In a time when so much of what comes out of Hollywood focuses on nastiness and lower-than-life characters, it might seem an odd criticism to say a movie's problem is that it is too nice.
But that's exactly the problem with a slight romance called "Bed of Roses." If you knew the characters played by Mary Stuart Masterson and Christian Slater, you would want to get them together. "They're so nice, they're perfect for each other," you would say.
That's nice, but it's not drama.
Everything in the world of these two people seems to be nice, too. Nobody has a selfish motive. Although she carries a gun, Masterson's character is confident enough to track down and confront a man who may be stalking her, but then she immediately accepts his explanation and spends the day with him.
In this Freudian paradise, there is no evil, just people trying to overcome tragedy in their pasts. But when conflict arises, it seems so easily solved - even phony - that the outcome is never in doubt.
Masterson plays Lisa Walker, a New York workaholic investment executive with no time for romance. She has been saddened by the death of the man who raised her, and who was the closest thing to a family she ever had.
Lisa gets a beautiful bouquet of flowers at work one day. They are delivered by a young man named Lewis Farrell (Slater), who refuses to tell her who sent them. She's persistent, though, and she finds out that Lewis had seen her grieving at her window, was touched and, being a florist, decided to say it with flowers.
These two people could not be more opposite, but the career-driven orphan is immediately attracted to the grieving widower, who has a supportive family and is definitely a stop-and-smell-the-flowers kind of guy. A manufactured crisis soon follows.

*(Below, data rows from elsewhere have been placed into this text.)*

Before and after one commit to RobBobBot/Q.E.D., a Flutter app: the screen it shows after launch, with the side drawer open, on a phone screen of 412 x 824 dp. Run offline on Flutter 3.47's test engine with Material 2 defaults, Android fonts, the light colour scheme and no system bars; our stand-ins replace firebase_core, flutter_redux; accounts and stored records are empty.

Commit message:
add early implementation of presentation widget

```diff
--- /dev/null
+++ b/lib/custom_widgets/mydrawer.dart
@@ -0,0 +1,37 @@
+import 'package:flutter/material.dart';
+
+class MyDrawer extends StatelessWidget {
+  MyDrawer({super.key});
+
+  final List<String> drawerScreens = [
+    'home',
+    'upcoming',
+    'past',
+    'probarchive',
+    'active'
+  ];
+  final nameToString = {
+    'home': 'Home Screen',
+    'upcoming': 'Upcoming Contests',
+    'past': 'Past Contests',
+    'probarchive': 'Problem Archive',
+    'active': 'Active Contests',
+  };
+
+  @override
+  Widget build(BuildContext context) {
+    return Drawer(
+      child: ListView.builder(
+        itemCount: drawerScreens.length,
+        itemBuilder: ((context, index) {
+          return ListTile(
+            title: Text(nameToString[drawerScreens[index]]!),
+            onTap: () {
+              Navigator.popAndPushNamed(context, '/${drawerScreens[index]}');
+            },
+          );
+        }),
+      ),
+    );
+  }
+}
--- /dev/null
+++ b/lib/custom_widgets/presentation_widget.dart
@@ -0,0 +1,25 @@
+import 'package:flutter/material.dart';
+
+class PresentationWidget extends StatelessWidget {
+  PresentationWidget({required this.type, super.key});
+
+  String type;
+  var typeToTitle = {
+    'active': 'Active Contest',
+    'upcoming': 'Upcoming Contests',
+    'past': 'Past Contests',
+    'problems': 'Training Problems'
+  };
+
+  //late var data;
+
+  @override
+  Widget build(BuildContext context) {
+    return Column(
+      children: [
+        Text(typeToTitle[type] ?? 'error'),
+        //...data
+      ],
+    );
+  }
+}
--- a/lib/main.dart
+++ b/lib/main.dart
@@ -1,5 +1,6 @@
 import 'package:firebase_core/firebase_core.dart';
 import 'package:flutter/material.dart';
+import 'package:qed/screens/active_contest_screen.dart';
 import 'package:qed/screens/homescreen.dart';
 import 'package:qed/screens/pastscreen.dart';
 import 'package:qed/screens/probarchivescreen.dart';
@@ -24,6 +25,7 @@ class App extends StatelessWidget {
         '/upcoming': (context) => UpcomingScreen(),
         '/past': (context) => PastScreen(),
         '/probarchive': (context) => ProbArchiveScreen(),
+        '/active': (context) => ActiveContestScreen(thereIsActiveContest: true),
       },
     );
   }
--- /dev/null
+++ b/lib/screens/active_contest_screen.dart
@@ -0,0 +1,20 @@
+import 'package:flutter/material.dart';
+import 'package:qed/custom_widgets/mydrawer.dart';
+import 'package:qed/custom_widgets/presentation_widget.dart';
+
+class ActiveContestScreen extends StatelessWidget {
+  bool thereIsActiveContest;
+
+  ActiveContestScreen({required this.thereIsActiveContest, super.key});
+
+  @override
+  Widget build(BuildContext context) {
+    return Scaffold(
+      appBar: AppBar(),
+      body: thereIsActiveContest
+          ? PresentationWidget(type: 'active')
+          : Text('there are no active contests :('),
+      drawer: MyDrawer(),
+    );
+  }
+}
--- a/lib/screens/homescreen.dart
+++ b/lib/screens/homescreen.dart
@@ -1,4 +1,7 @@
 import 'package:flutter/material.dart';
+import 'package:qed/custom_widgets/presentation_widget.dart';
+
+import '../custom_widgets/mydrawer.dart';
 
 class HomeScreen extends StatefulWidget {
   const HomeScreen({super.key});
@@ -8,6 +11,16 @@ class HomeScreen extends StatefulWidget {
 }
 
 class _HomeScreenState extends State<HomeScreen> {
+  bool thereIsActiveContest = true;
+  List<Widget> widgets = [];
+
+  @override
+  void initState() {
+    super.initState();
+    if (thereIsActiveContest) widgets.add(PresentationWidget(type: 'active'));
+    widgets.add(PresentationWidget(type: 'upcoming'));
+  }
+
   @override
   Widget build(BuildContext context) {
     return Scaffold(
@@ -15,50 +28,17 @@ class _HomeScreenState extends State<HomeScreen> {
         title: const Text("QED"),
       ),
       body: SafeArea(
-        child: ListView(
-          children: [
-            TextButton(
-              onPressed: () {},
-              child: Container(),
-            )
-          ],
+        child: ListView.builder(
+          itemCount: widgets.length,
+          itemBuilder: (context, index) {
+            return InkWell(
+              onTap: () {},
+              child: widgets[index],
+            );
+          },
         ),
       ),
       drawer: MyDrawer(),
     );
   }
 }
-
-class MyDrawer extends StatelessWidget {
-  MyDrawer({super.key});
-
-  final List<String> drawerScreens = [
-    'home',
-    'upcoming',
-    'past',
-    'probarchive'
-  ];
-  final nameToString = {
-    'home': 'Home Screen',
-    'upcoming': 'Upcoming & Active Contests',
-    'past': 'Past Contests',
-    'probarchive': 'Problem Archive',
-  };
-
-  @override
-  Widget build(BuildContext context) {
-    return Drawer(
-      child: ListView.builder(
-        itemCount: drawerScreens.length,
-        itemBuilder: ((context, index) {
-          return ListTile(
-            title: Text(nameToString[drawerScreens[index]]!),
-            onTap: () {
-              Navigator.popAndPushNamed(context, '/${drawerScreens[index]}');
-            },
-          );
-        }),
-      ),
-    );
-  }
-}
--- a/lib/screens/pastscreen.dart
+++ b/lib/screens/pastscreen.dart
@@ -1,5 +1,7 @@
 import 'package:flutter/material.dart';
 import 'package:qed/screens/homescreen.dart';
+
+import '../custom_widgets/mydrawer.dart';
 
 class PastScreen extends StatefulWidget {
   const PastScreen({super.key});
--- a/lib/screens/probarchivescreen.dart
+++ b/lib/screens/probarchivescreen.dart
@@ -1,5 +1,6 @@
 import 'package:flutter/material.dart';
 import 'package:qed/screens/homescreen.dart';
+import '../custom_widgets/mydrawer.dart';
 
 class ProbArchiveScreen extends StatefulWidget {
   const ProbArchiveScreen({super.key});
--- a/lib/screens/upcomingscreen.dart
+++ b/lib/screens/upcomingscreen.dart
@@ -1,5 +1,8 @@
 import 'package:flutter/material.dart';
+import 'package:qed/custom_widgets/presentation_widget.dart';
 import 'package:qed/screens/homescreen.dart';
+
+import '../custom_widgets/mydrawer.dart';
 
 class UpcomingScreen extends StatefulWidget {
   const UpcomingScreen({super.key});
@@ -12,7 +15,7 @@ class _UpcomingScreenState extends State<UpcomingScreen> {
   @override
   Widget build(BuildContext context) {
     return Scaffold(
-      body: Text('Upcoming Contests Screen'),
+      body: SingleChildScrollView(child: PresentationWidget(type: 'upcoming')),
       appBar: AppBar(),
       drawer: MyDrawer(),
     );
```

"Bed of Roses" - written by its first time director, Michael Goldenberg - isn't really big-screen material. The two stars are appealing and sympathetic enough for us to work up just enough interest in whether or not they get together. But even at barely an hour and 20 minutes, this is definitely grist for the wait-for-the-video mill. "Bed of Roses" ewould be a perfect junior high girl's romantic fantasy - except for the relative quickness in which these two supposedly shy, hurting people hop in the sack. The script is filled with movie situations and movie dialogue, and there even is a supporting character (played by Pamela Segall) who is the standard movie Jewish-and-funny best friend.
If you find lines like "I wish I could give you part of myself, but that's not something I have in my possession right now" profound, you may like "Bed of Roses" a lot. The rest of you who seek a sweet, terrific romance with a high "Awww" factor should rent (or re-rent) Slater's earlier "Untamed Heart" instead.